My Teaching Philosophy:
I believe that all students have the right to learn. A good teacher is able to give all students an access point into the content regardless of where their skill level is. Lessons need to be structured so that students are given multiple representations of a particular concept or skill. In other words, material should be presented orally, visually, and through manipulatives. I also believe students need to be given choice when they have to demonstrate their understanding. Everyone has strengths as well as weaknesses and it is necessary to play on those strengths when having students demonstrate what they have learned.
One of the most important skills students will learn is how to collaborate. I believe that working in a collaborative environment is crucial to learning how to be a productive member of the workforce. Not only does working in a collaborative classroom prepare students for the workforce, it also helps students learn how to think critically and critique the reasoning of others. In today's age of information it is important that students learn how to analyze information and be critical before believing it is true.
In order for students to feel comfortable with collaborating with one another, the classroom environment needs to be a safe space.

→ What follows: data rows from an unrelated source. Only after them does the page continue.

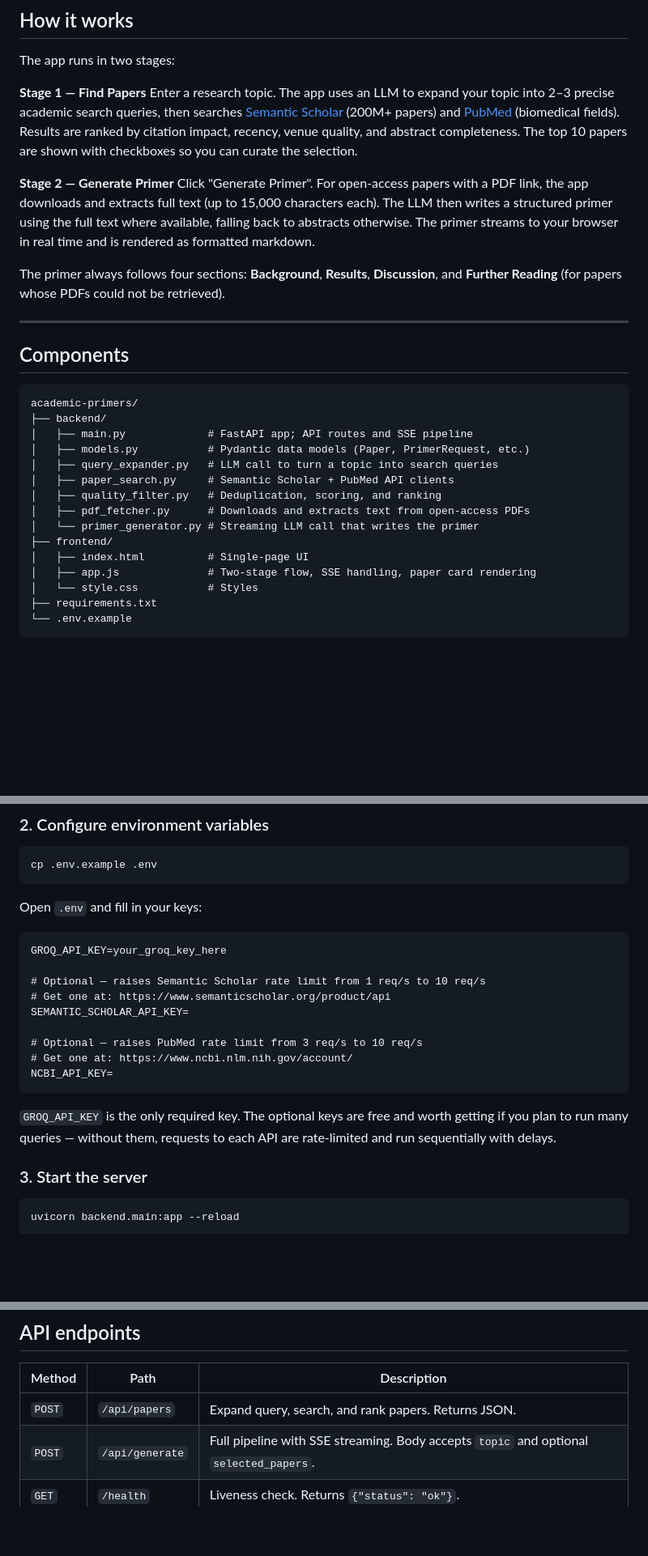
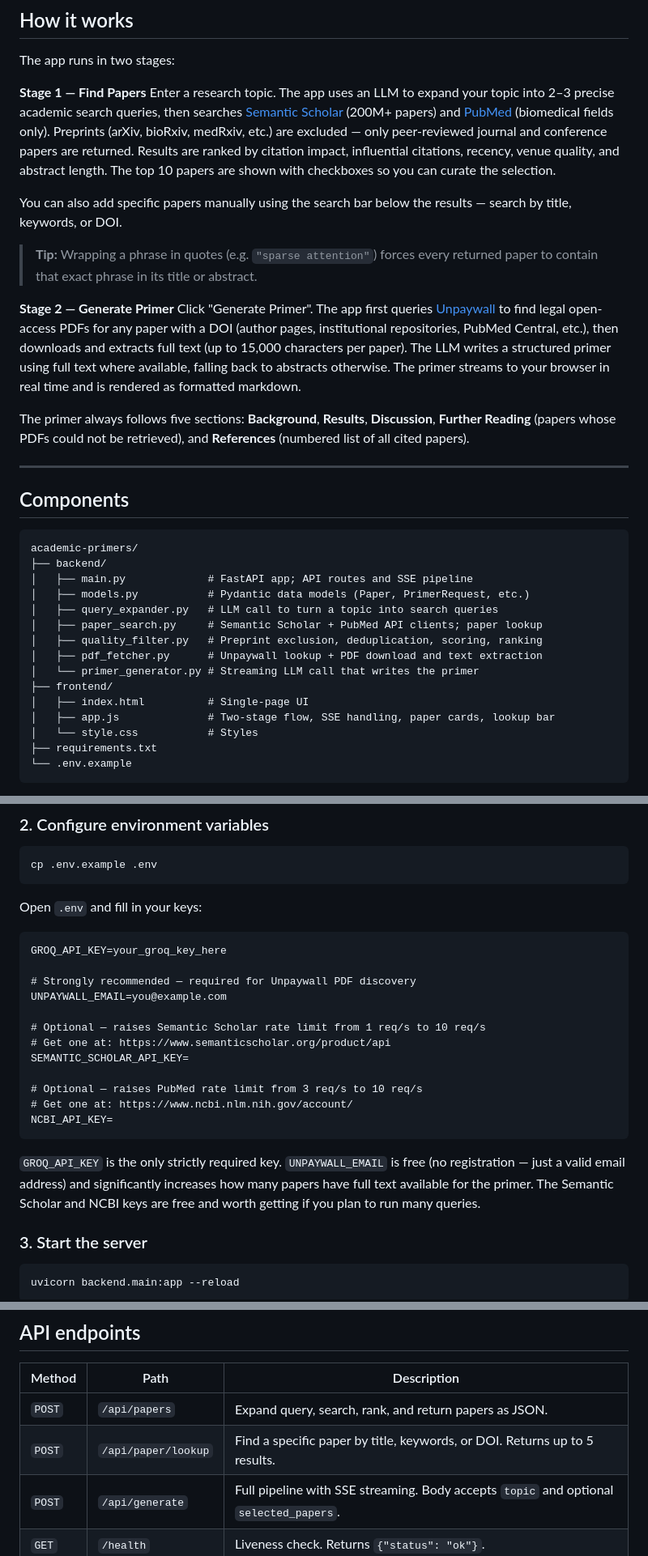
Before and after one commit to architg1/academic-primers, a Markdown page: README.md, 3 parts joined by grey strips. Shown at 81% size. Drawn GitHub-style; blank space fills up the shorter version.

Commit message:
Update README to reflect all changes since initial commit
Co-Authored-By: Claude Sonnet 4.6 <noreply@anthropic.com>

````diff
--- a/README.md
+++ b/README.md
@@ -11,12 +11,16 @@ A web app that generates PhD-level academic primers from real research literatur
 The app runs in two stages:
 
 **Stage 1 — Find Papers**
-Enter a research topic. The app uses an LLM to expand your topic into 2–3 precise academic search queries, then searches [Semantic Scholar](https://www.semanticscholar.org/) (200M+ papers) and [PubMed](https://pubmed.ncbi.nlm.nih.gov/) (biomedical fields). Results are ranked by citation impact, recency, venue quality, and abstract completeness. The top 10 papers are shown with checkboxes so you can curate the selection.
+Enter a research topic. The app uses an LLM to expand your topic into 2–3 precise academic search queries, then searches [Semantic Scholar](https://www.semanticscholar.org/) (200M+ papers) and [PubMed](https://pubmed.ncbi.nlm.nih.gov/) (biomedical fields only). Preprints (arXiv, bioRxiv, medRxiv, etc.) are excluded — only peer-reviewed journal and conference papers are returned. Results are ranked by citation impact, influential citations, recency, venue quality, and abstract length. The top 10 papers are shown with checkboxes so you can curate the selection.
+
+You can also add specific papers manually using the search bar below the results — search by title, keywords, or DOI.
+
+> **Tip:** Wrapping a phrase in quotes (e.g. `"sparse attention"`) forces every returned paper to contain that exact phrase in its title or abstract.
 
 **Stage 2 — Generate Primer**
-Click "Generate Primer". For open-access papers with a PDF link, the app downloads and extracts full text (up to 15,000 characters each). The LLM then writes a structured primer using the full text where available, falling back to abstracts otherwise. The primer streams to your browser in real time and is rendered as formatted markdown.
+Click "Generate Primer". The app first queries [Unpaywall](https://unpaywall.org) to find legal open-access PDFs for any paper with a DOI (author pages, institutional repositories, PubMed Central, etc.), then downloads and extracts full text (up to 15,000 characters per paper). The LLM writes a structured primer using full text where available, falling back to abstracts otherwise. The primer streams to your browser in real time and is rendered as formatted markdown.
 
-The primer always follows four sections: **Background**, **Results**, **Discussion**, and **Further Reading** (for papers whose PDFs could not be retrieved).
+The primer always follows five sections: **Background**, **Results**, **Discussion**, **Further Reading** (papers whose PDFs could not be retrieved), and **References** (numbered list of all cited papers).
 
 ---
 
@@ -28,13 +32,13 @@ academic-primers/
 │   ├── main.py             # FastAPI app; API routes and SSE pipeline
 │   ├── models.py           # Pydantic data models (Paper, PrimerRequest, etc.)
 │   ├── query_expander.py   # LLM call to turn a topic into search queries
-│   ├── paper_search.py     # Semantic Scholar + PubMed API clients
-│   ├── quality_filter.py   # Deduplication, scoring, and ranking
-│   ├── pdf_fetcher.py      # Downloads and extracts text from open-access PDFs
+│   ├── paper_search.py     # Semantic Scholar + PubMed API clients; paper lookup
+│   ├── quality_filter.py   # Preprint exclusion, deduplication, scoring, ranking
+│   ├── pdf_fetcher.py      # Unpaywall lookup + PDF download and text extraction
 │   └── primer_generator.py # Streaming LLM call that writes the primer
 ├── frontend/
 │   ├── index.html          # Single-page UI
-│   ├── app.js              # Two-stage flow, SSE handling, paper card rendering
+│   ├── app.js              # Two-stage flow, SSE handling, paper cards, lookup bar
 │   └── style.css           # Styles
 ├── requirements.txt
 └── .env.example
@@ -72,6 +76,9 @@ Open `.env` and fill in your keys:
 ```
 GROQ_API_KEY=your_groq_key_here
 
+# Strongly recommended — required for Unpaywall PDF discovery
+UNPAYWALL_EMAIL=you@example.com
+
 # Optional — raises Semantic Scholar rate limit from 1 req/s to 10 req/s
 # Get one at: https://www.semanticscholar.org/product/api
 SEMANTIC_SCHOLAR_API_KEY=
@@ -81,7 +88,7 @@ SEMANTIC_SCHOLAR_API_KEY=
 NCBI_API_KEY=
 ```
 
-`GROQ_API_KEY` is the only required key. The optional keys are free and worth getting if you plan to run many queries — without them, requests to each API are rate-limited and run sequentially with delays.
+`GROQ_API_KEY` is the only strictly required key. `UNPAYWALL_EMAIL` is free (no registration — just a valid email address) and significantly increases how many papers have full text available for the primer. The Semantic Scholar and NCBI keys are free and worth getting if you plan to run many queries.
 
 ### 3. Start the server
 
@@ -99,7 +106,8 @@ The `--reload` flag automatically restarts the server when you edit backend file
 
 | Method | Path | Description |
 |--------|------|-------------|
-| `POST` | `/api/papers` | Expand query, search, and rank papers. Returns JSON. |
+| `POST` | `/api/papers` | Expand query, search, rank, and return papers as JSON. |
+| `POST` | `/api/paper/lookup` | Find a specific paper by title, keywords, or DOI. Returns up to 5 results. |
 | `POST` | `/api/generate` | Full pipeline with SSE streaming. Body accepts `topic` and optional `selected_papers`. |
 | `GET` | `/health` | Liveness check. Returns `{"status": "ok"}`. |
 | `GET` | `/` | Serves the frontend. |
````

Trust is a necessity to a successful classroom full of rich discussion and collaborative learning. Students need to be able to feel comfortable with one another so that they are not afraid to be wrong or to respectfully critique the reasoning of their peers. To create a safe space, students need to have time to get to know one another and trust needs to be built. Before delving deep into content, I believe it is important to give students time to get to know both the teacher and their peers through community building activities.
Every lesson should start with what the students know. Students come with their own "funds of knowledge" that stem from personal life experience, cultural experience and previous background knowledge. It is important to allow students to share what they know about a particular topic before teaching students more information about it. Not only does this get students more engaged in the content, it allows them to take ownership of the content.
Finally, I believe in a philosophy of assisted discovery. While some lecture is necessary for guidance, if lecture must occur I think it should be an open lecture where students can share their ideas. Students should be allowed to discover the content on their own through projects and tasks that guide them toward an end goal. Ideally, students should discover the material on their own; however the teacher is there to lead them in the right direction when it is necessary. Content tends to stick much better when it stems from discovery and projects as opposed to lecture and memorization. Conceptual understanding and analytical skill building is the ultimate goal of assisted discovery instead of regurgitating content.